>>>

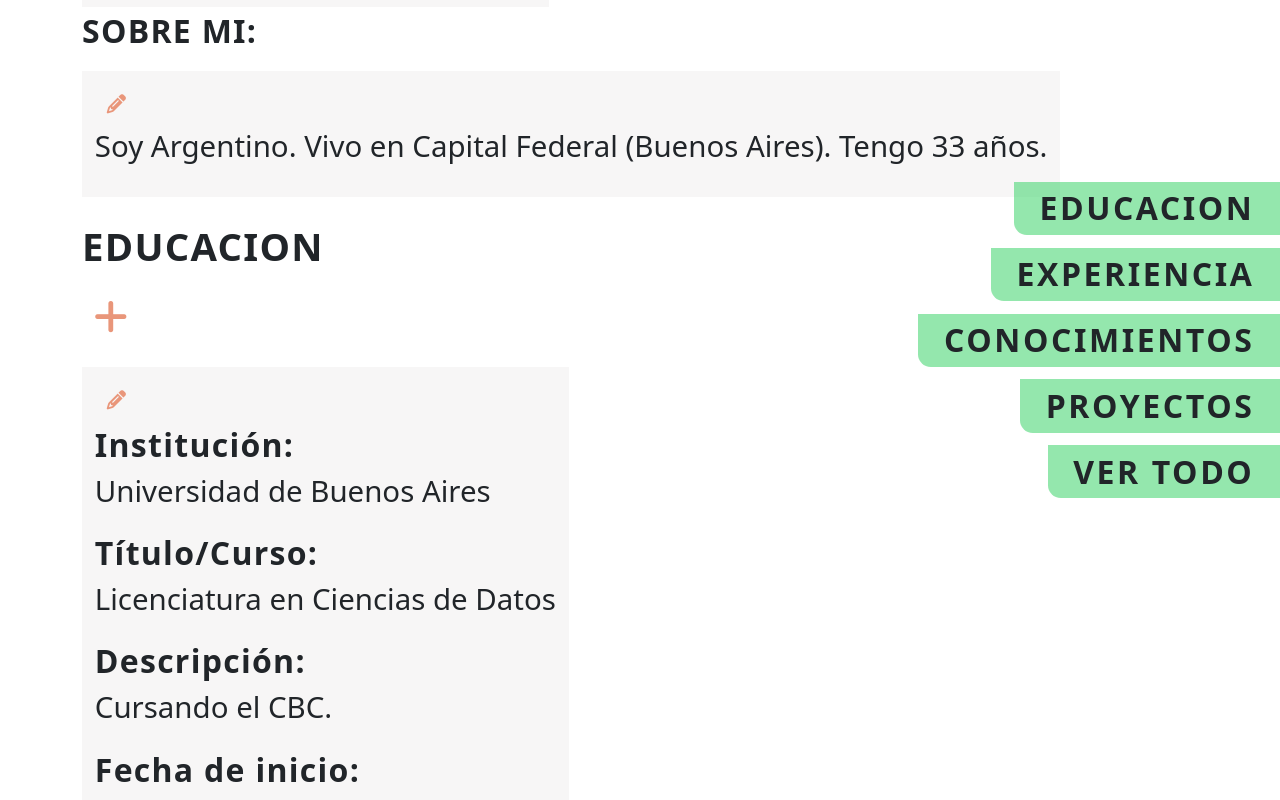
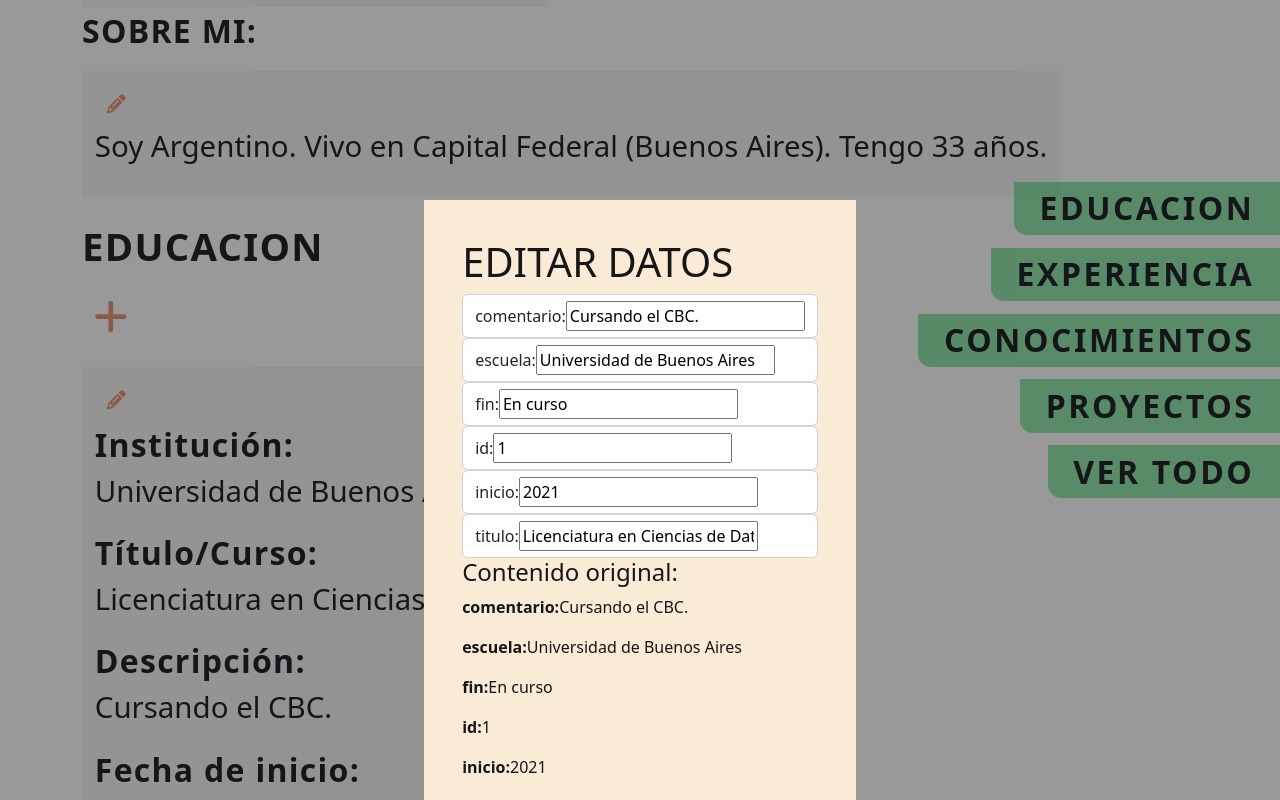
Before and after one commit to errejotaeme/Front-End-Angular, an Angular app: page /educacion in a window 1280 px wide. Both pictures are taken after a click on the button 116 px from the left and 1377 px from the top of the page. Shown: the part 977-1777 px from the top of the page. Built offline with nearby package versions, Linux system fonts and the light colour scheme.

Commit message:
Se agrego el modal de edicion

```diff
--- a/src/app/components/boton/boton.component.css
+++ b/src/app/components/boton/boton.component.css
@@ -25,3 +25,10 @@
   color:darksalmon;
   border:none;
 }
+
+.boton-cerrar {
+  display:block;
+  font-size: 3vw;
+  color:darksalmon;
+  border:none;
+}
--- a/src/app/components/educacion-item/educacion-item.component.html
+++ b/src/app/components/educacion-item/educacion-item.component.html
@@ -2,7 +2,7 @@
   <app-boton
     *ngIf="logeado"
     claseBoton="boton-edicion"
-    (btnClick)="editar()"
+    (btnClick)="modalEdicion()"
     icono="fas fa-pencil-alt">
   </app-boton>
   <span class="campo">Institución:</span><p class="contenido">{{educacion.escuela}}</p>
@@ -10,4 +10,11 @@
   <span class="campo">Descripción:</span><p class="contenido">{{educacion.comentario}}</p>
   <span class="campo">Fecha de inicio:</span><p class="contenido">{{educacion.inicio}}</p>
   <span class="campo">Finalizado:</span><p class="contenido">{{educacion.fin}}</p>
+
+  <div *ngIf ="editarItem == true">
+    <app-modal-edicion
+      (cerrar)="modalEdicion()"
+      [listaEdicion]="educacion"
+    ></app-modal-edicion>
+  </div>
 </div>
--- a/src/app/components/educacion-item/educacion-item.component.ts
+++ b/src/app/components/educacion-item/educacion-item.component.ts
@@ -12,13 +12,15 @@ export class EducacionItemComponent implements OnInit {
   //debe tomar el valor que me retorne el servicio que controla inicio sesion
   logeado:boolean=true;
 
+  editarItem:boolean = false;
+
   constructor() { }
 
   ngOnInit(): void {
   }
 
-  editar(){
-    console.log("Abro modal de edicion")
+  modalEdicion(){
+    this.editarItem = !this.editarItem;
   }
 
 }
--- a/src/app/components/educacion/educacion.component.html
+++ b/src/app/components/educacion/educacion.component.html
@@ -8,7 +8,7 @@
       ></app-boton>
 
       <app-educacion-item
-      *ngFor="let educacion of educacionLista, let i = index"
+      *ngFor="let educacion of educacionLista"
       [educacion]="educacion"
       ></app-educacion-item><!-- "educacion me pasa cada objeto del array"-->
 
--- /dev/null
+++ b/src/app/components/modal-edicion/modal-edicion.component.css
@@ -0,0 +1,20 @@
+.fondo-modal{
+  position: fixed;
+  z-index: 1;
+  padding-top: 25vh;
+  left: 0;
+  top: 0;
+  width: 100%;
+  height: 100%;
+  overflow: auto;
+  background-color: rgba(0,0,0,0.4); /* Black w/ opacity */
+}
+
+.contenido-modal{
+  color:rgb(22, 22, 22);
+  padding:3vw 3vw;
+  width:fit-content;
+  min-height: 50vh;
+  background-color: antiquewhite;
+  margin:auto;
+}
--- /dev/null
+++ b/src/app/components/modal-edicion/modal-edicion.component.html
@@ -0,0 +1,34 @@
+<div class="fondo-modal">
+  <div class="contenido-modal">
+
+    <h1>EDITAR DATOS</h1>
+
+    <form class="" (ngSubmit)="guardarEdicion()">
+
+
+      <div class="form-control" *ngFor="let item of listaEdicion | keyvalue, let i=index">
+          <label [for]="item.key">{{item.key}}:</label>
+          <input
+            type="text"
+            [name]="item.key"
+            [id]="item.key"
+            [placeholder]="item.value"
+            [(ngModel)]="item.value"
+          />
+      </div>
+
+      <h4>Contenido original:</h4>
+
+      <div *ngFor="let campo of contenido | keyvalue">
+        <p><b>{{campo.key}}:</b>{{campo.value}}</p>
+      </div>
+
+      <input type="submit" value="Confirmar cambios" class="btn btn-block">
+
+    </form>
+
+
+    <app-boton claseBoton="boton-cerrar" (btnClick)="cerrarModal()" icono="fas fa-window-close"></app-boton>
+  </div>
+
+</div>
--- /dev/null
+++ b/src/app/components/modal-edicion/modal-edicion.component.ts
@@ -0,0 +1,34 @@
+import { Component, OnInit, Input, Output, EventEmitter  } from '@angular/core';
+import { Educacion } from 'src/app/interfaces/educacion';
+import { Conocimiento } from 'src/app/interfaces/conocimiento';
+import { Experiencia } from 'src/app/interfaces/experiencia';
+import { Persona } from 'src/app/interfaces/persona';
+
+@Component({
+  selector: 'app-modal-edicion',
+  templateUrl: './modal-edicion.component.html',
+  styleUrls: ['./modal-edicion.component.css']
+})
+export class ModalEdicionComponent implements OnInit {
+  @Input() listaEdicion:(Educacion | Conocimiento | Experiencia | Persona)[]= [];
+  @Output() cerrar = new EventEmitter();
+
+  contenido:any;
+
+  constructor() { }
+
+  ngOnInit(): void {
+    this.contenido = this.listaEdicion
+  }
+
+
+  guardarEdicion(){
+    this.cerrarModal();
+    console.log(this.listaEdicion)
+  }
+
+  cerrarModal(){
+    this.cerrar.emit();
+  }
+
+}
```
Also changed, not shown: src/app/app.module.ts (+6 -2 lines), 1 other file (tests, documents, lock files or other folders).
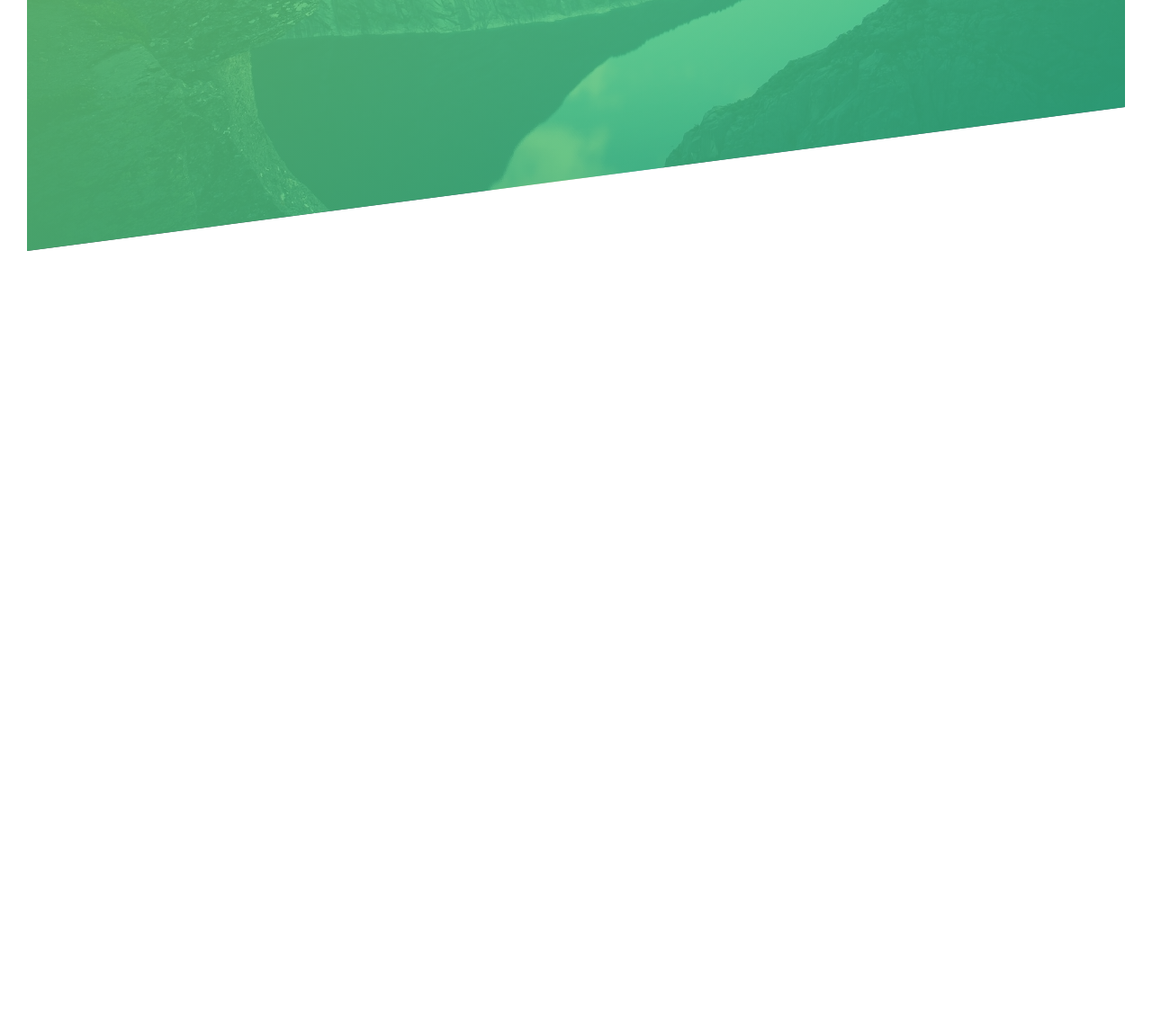
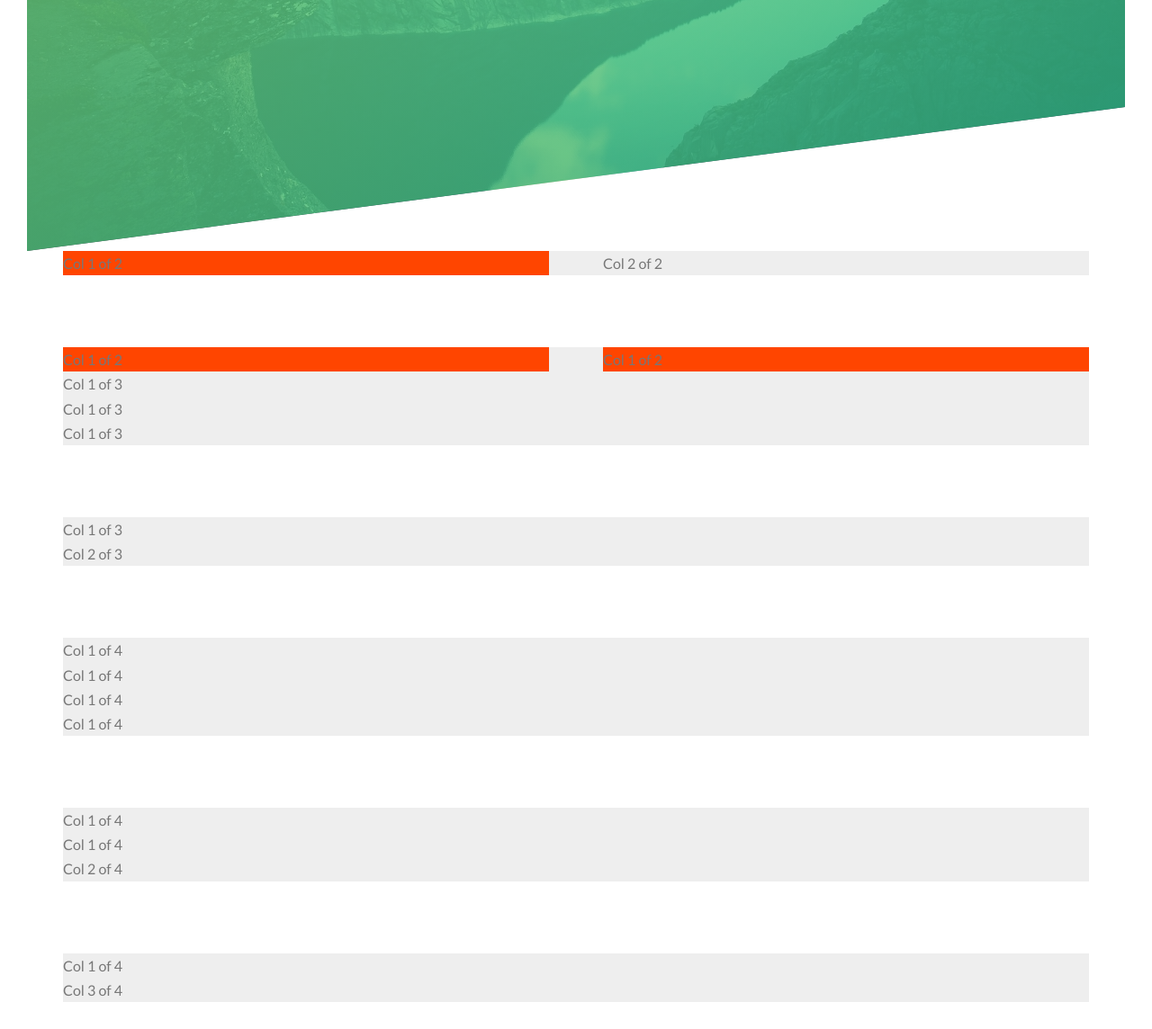
Before and after one commit to rtorres7/advanced-css-sass, a website: page natours/index.html in a window 1280 px wide. Shown: the part 511-1655 px from the top of the page at 90% size. Before the commit the page ends 820 px from the top, so only its background shows below. Drawn offline with Linux system fonts and the light colour scheme.

Commit message:
WIP section5 34

```diff
--- a/natours/index.html
+++ b/natours/index.html
@@ -25,5 +25,86 @@
       <a href="#" class="btn btn--white btn--animated">discover our tours</a>
     </div>
   </header>
+
+  <section class="grid-test">
+
+    <div class="row">
+      <div class="col-1-of-2">
+        Col 1 of 2
+      </div>
+      <div class="col-2-of-2">
+        Col 2 of 2
+      </div>
+    </div>
+
+    <div class="row">
+      <div class="col-1-of-2">
+        Col 1 of 2
+      </div>
+      <div class="col-1-of-2">
+        Col 1 of 2
+      </div>
+    </div>
+
+    <div class="row">
+      <div class="col-1-of-3">
+        Col 1 of 3
+      </div>
+      <div class="col-1-of-3">
+        Col 1 of 3
+      </div>
+      <div class="col-1-of-3">
+        Col 1 of 3
+      </div>
+    </div>
+
+    <div class="row">
+      <div class="col-1-of-3">
+        Col 1 of 3
+      </div>
+      <div class="col-2-of-3">
+        Col 2 of 3
+      </div>
+    </div>
+
+    <div class="row">
+      <div class="col-1-of-4">
+        Col 1 of 4
+      </div>
+      <div class="col-1-of-4">
+        Col 1 of 4
+      </div>
+      <div class="col-1-of-4">
+        Col 1 of 4
+      </div>
+      <div class="col-1-of-4">
+        Col 1 of 4
+      </div>
+    </div>
+
+      <div class="row">
+        <div class="col-1-of-4">
+          Col 1 of 4
+        </div>
+        <div class="col-1-of-4">
+          Col 1 of 4
+        </div>
+        <div class="col-2-of-4">
+          Col 2 of 4
+        </div>
+      </div>
+
+        <div class="row">
+          <div class="col-1-of-4">
+            Col 1 of 4
+          </div>
+          <div class="col-3-of-4">
+            Col 3 of 4
+          </div>
+        </div>
+
+    </div>
+
+  </section>
 </body>
 </html>
--- a/natours/sass/abstracts/_variables.scss
+++ b/natours/sass/abstracts/_variables.scss
@@ -1,6 +1,12 @@
+// COLORS
 $color-primary: #55c57a;
 $color-primary-light: #7ed56f;
 $color-primary-dark: #28b485;
 $color-gray-dark: #777;
 $color-white: #fff;
 $color-black: #000;
+
+// GRID
+$grid-width: 114rem;
+$gutter-vertical: 8rem;
+$gutter-horizontal: 6rem;
--- /dev/null
+++ b/natours/sass/layout/_grid.scss
@@ -0,0 +1,19 @@
+.row {
+  max-width: $grid-width;
+  background-color: #eee;
+  margin: 0 auto;
+
+  &:not(:last-child) {
+    margin-bottom: $gutter-vertical;
+  }
+
+  .col-1-of-2 {
+    width: calc((100% - #{$gutter-horizontal}) / 2);
+    background-color: orangered;
+    float: left;
+
+    &:not(:last-child) {
+      margin-right: $gutter-horizontal;
+    }
+  }
+}
--- a/natours/sass/main.scss
+++ b/natours/sass/main.scss
@@ -9,6 +9,7 @@
 
 @import "components/buttons";
 
+@import "layout/grid";
 @import "layout/header";
 
 @import "pages/home";
```
Also changed, not shown: natours/css/styles.css.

<<<

REQUIREMENT – Search the records for the string "Conocimiento" and return every line in which it occurs.

TASK ANSWER –
+import { Conocimiento } from 'src/app/interfaces/conocimiento';
+  @Input() listaEdicion:(Educacion | Conocimiento | Experiencia | Persona)[]= [];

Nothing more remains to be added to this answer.